The Quartieri Collinari – These are hill zones which were developed at the end of the 19th century as a residential district for the Neapolitan bourgeoisie il Vomero underwent radical changes in the ’50s and ’70s which has made it into one of the busiest and most chaotic areas in the city.
It is linked to surrounding areas by three funicolar railways, but it still retains among some of the city’s most important monuments.
Castel Sant’Elmo and the Certosa di San Martino, were built around 1350, and dominate the city from above. Today, La Certosa houses the National Museum of San Martino, which shows collections, paintings scupltures, documents and relics of Neapolitan tradition, amongst other things.
Villa Floridiana was given by King Ferdinando of Bourbon to his second wife; it consists of a park, at the centre of which stands a small palace which is now a museum (the Museo della Ceramica Duca di Martina). The attentive tourist can’t let a visit to the catacombs of San Gennaro escape him. The catacombs were dug from the yellow tuff of the Aminei hills in the Capodimonte at the beginning of the second century.
The galleries, which create a kind of underground basilica leave a lasting impression on the unsuspecting traveller.
The sepulchre of San Gennaro and the tombs of the bishops, amongst whom lies the bishop of Carthage. Inside the Palazzo Reale di Capodimonte (a palace built in 1738 and surrounded by a large park and a wood which acted as a hunting ground), is the with its collections and the National Gallery with its extensive art gallery.
The Zona Flegrea Fuorigrotta – is part of this area, it is a modern residential zone where the Rai has its headquarters, as does the Politecnico; it is the new headquarters of the Universitaria, and important sports complexes such as Stadio San Paolo and the Mostra d’Oltremare headquarters of many important tradefairs, of the Zoo, Edenlandia a large theme park; Bagnoli is an ex industrial zone and is now home to the Città della Scienza, of the old shed steelworks on banks facing the island of Nisida; Agnano was the seat of ancient and the famous Ippodromo (racecourse) with a nearby nature reserve, where several protected species, are cared for by the W.W.F. Numerous Roman remains can be found all around this area.

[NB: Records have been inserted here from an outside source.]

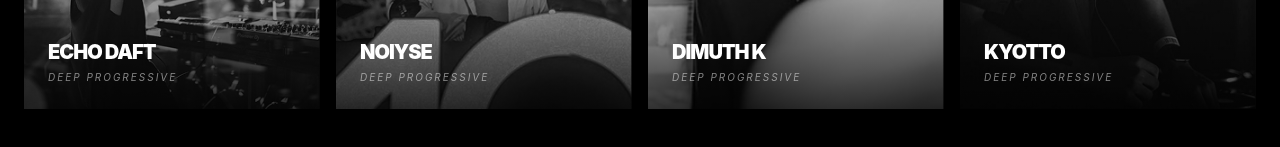
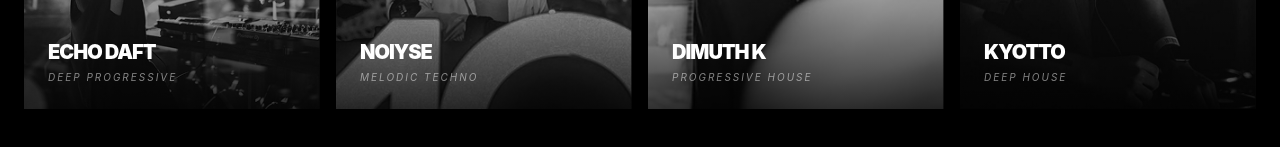
Before and after one commit to NisalShiranda/RaveLK, a React (Vite) app in the folder frontend/: page / in a window 1280 px wide. Shown: the part 2567-2714 px from the top of the page. Built offline with nearby package versions, Linux system fonts and the light colour scheme.

Commit message:
Did some changes but need to review

```diff
--- a/frontend/src/components/Artists.jsx
+++ b/frontend/src/components/Artists.jsx
@@ -1,3 +1,4 @@
+
 import React from 'react';
 import card1 from '../assets/card1.png';
 import card2 from '../assets/card2.png';
@@ -5,18 +6,18 @@ import card3 from '../assets/card3.png';
 import card4 from '../assets/card4.png';
 
 const artists = [
-  { id: 1, name: 'ECHO DAFT', image: card1 },
-  { id: 2, name: 'NOIYSE', image: card2 },
-  { id: 3, name: 'DIMUTH K', image: card3 },
-  { id: 4, name: 'KYOTTO', image: card4 },
+  { id: 1, name: 'ECHO DAFT', image: card1, genre: 'DEEP PROGRESSIVE' },
+  { id: 2, name: 'NOIYSE', image: card2, genre: 'MELODIC TECHNO' },
+  { id: 3, name: 'DIMUTH K', image: card3, genre: 'PROGRESSIVE HOUSE' },
+  { id: 4, name: 'KYOTTO', image: card4, genre: 'DEEP HOUSE' },
 ];
 
 const Artists = () => {
   return (
-    <section className="py-32 max-w-7xl mx-auto px-6">
+    <section id="artists-section" className="py-32 max-w-7xl mx-auto px-6 scroll-mt-24">
       <div className="flex justify-between items-end mb-16">
         <h2 className="text-4xl font-black">Our Artists</h2>
-        <a href="#" className="text-xs uppercase tracking-widest text-white/40 hover:text-white transition-colors">View All Artists &rarr;</a>
+        <a href="#artists-section" className="text-xs uppercase tracking-widest text-white/40 hover:text-white transition-colors">View All Artists &rarr;</a>
       </div>
 
       <div className="grid grid-cols-1 sm:grid-cols-2 lg:grid-cols-4 gap-4">
@@ -34,7 +35,7 @@ const Artists = () => {
             <div className="absolute inset-0 bg-gradient-to-t from-black via-transparent to-transparent opacity-80"></div>
             <div className="absolute bottom-6 left-6">
               <h3 className="text-xl font-black tracking-tighter text-white uppercase">{artist.name}</h3>
-              <p className="text-[10px] text-white/50 tracking-[0.2em] mt-1 italic uppercase">DEEP PROGRESSIVE</p>
+              <p className="text-[10px] text-white/50 tracking-[0.2em] mt-1 italic uppercase">{artist.genre}</p>
             </div>
 
             <div className="absolute top-6 right-6 translate-x-12 opacity-0 group-hover:translate-x-0 group-hover:opacity-100 transition-all">
--- a/frontend/src/components/Navbar.jsx
+++ b/frontend/src/components/Navbar.jsx
@@ -1,3 +1,4 @@
+
 import React from 'react';
 import logoImage from '../assets/logo.png';
 
@@ -6,6 +7,7 @@ const Navbar = () => {
     <nav className="fixed top-0 left-0 right-0 z-50 bg-black/80 backdrop-blur-md border-b border-white/5">
       <div className="max-w-7xl mx-auto px-6 h-20 flex items-center justify-between">
         <div className="flex items-center">
+          <a href="#">
             <img
               src={logoImage}
               alt="SL Underground Logo"
@@ -14,13 +16,12 @@ const Navbar = () => {
                 e.target.src = 'https://api.dicebear.com/7.x/identicon/svg?seed=SLU&backgroundColor=ffffff';
               }}
             />
+          </a>
         </div>
 
         <div className="hidden md:flex items-center space-x-10 text-sm font-medium text-white/60">
           <a
-            href="#artist-profile"
-            target="_blank"
-            rel="noopener noreferrer"
+            href="#artists-section"
             className="hover:text-white transition-colors uppercase tracking-widest"
           >
             ARTISTS
```
Lines whose indentation alone changed are shown as unchanged.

The peripheral zones do not offer much of interest to the tourist: these zones are mainly industrial or ex-agricultural zones which have been destroyed over the years by cement whichhas been dumped here as the city tries to find space in which to expand.